The Informal and Traditional Social Protection in Samoa policy brief was developed under the 'Strengthening Resilience of Pacific Island States through Universal Social Protection’ programme, a joint initiative between the United Nations Country Team (UNCT) and the Governments of Samoa, Cook Islands, Niue and Tokelau. The brief was designed to substantively review the ways in which community-based services function as local safety nets and examine their role in the overarching social protection framework of Samoa.
Despite the deep-rooted history and extensive reach of informal and traditional social protection mechanisms in Samoa, the frequency and magnitude of exogenous shocks have placed traditional support mechanisms under considerable strain. In addition, rising costs of living and inequality, urbanization, shifts in social norms, the impact of climate change and the COVID-19 pandemic are exerting unprecedented pressure on the effective functioning of traditional social protection mechanisms and exacerbating existing vulnerabilities.
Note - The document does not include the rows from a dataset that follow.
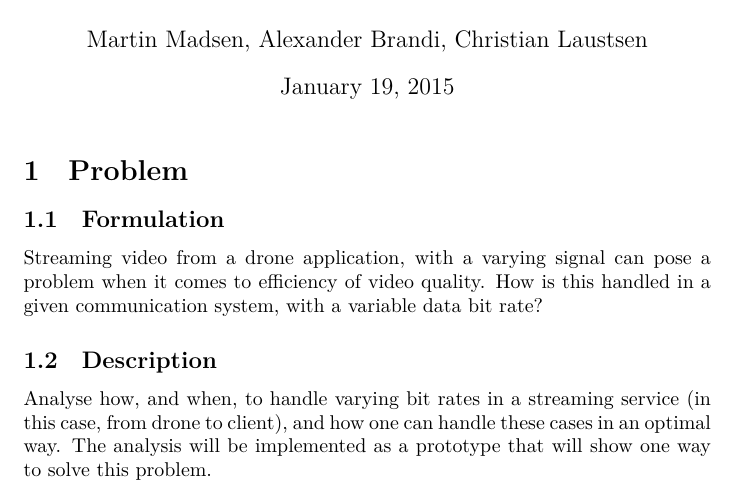
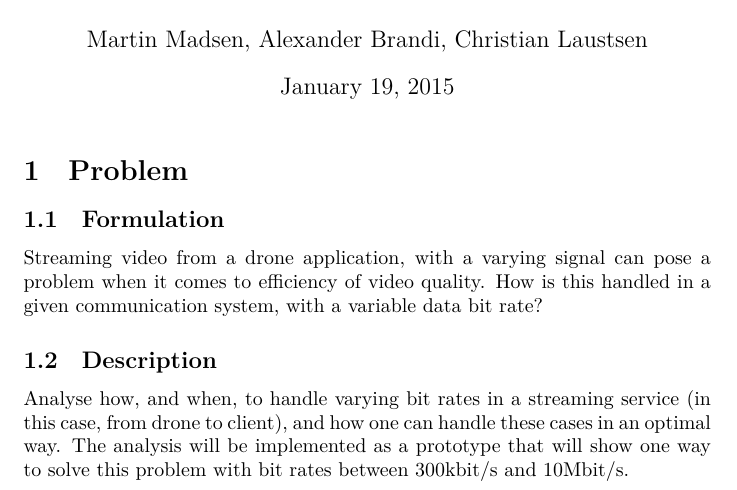
Before and after one commit to martinjlowm/34220_project_variable_bit_rate, a LaTeX document (main.tex): part of the page, cut so that both start at the same text. Compiled offline with XeLaTeX.

Commit message:
Updates from ShareLaTeX

```diff
--- a/main.tex
+++ b/main.tex
@@ -15,7 +15,6 @@ Streaming video from a drone application, with a varying signal can pose a probl
 
 
 \subsection{Description}
-Analyse how, and when, to handle varying bit rates in a streaming service (in this case, from drone to client), and how one can handle these cases in an optimal way. The analysis will be implemented as a prototype that will show one way to solve this problem.
-
+Analyse how, and when, to handle varying bit rates in a streaming service (in this case, from drone to client), and how one can handle these cases in an optimal way. The analysis will be implemented as a prototype that will show one way to solve this problem with bit rates between 300kbit/s and 10Mbit/s.
 
 \end{document}
```
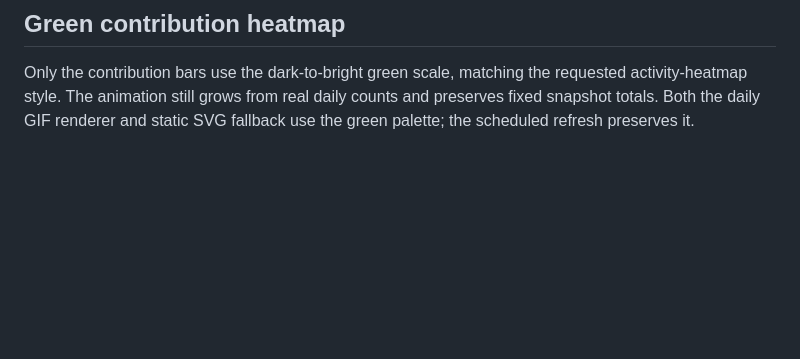
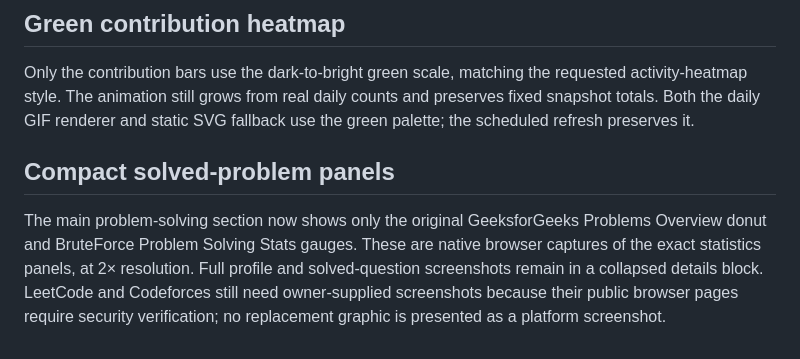
Before and after one commit to shivanshushukla2602-hash/shivanshushukla2602-hash, a Markdown page: PROFILE-GUIDE.md, the part around the change. Drawn GitHub-style; blank space fills up the shorter version.

```diff
--- a/PROFILE-GUIDE.md
+++ b/PROFILE-GUIDE.md
@@ -62,3 +62,7 @@ LeetCode and Codeforces returned HTTP 403 browser security-verification pages. T
 ## Green contribution heatmap
 
 Only the contribution bars use the dark-to-bright green scale, matching the requested activity-heatmap style. The animation still grows from real daily counts and preserves fixed snapshot totals. Both the daily GIF renderer and static SVG fallback use the green palette; the scheduled refresh preserves it.
+
+## Compact solved-problem panels
+
+The main problem-solving section now shows only the original GeeksforGeeks Problems Overview donut and BruteForce Problem Solving Stats gauges. These are native browser captures of the exact statistics panels, at 2× resolution. Full profile and solved-question screenshots remain in a collapsed details block. LeetCode and Codeforces still need owner-supplied screenshots because their public browser pages require security verification; no replacement graphic is presented as a platform screenshot.
```
Also changed, not shown: README.md (+13 -11 lines), assets/coding-bruteforce-panel-2026-11-01.png (added), assets/coding-gfg-panel-2026-11-01.png (added), 1 other file.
In light of these challenges, it is of vital importance to identify where protection gaps lie for the most marginalized groups as the realities and life cycle vulnerabilities of these groups are neither yet fully captured with disaggregated data nor addressed with targeted policy. To that end, this policy brief assesses how formal social protection policies could complement and strengthen informal and traditional mechanisms, with a focus on issues facing women and youth, persons with disabilities, jobseekers, school dropouts, individuals and households recovering from disasters.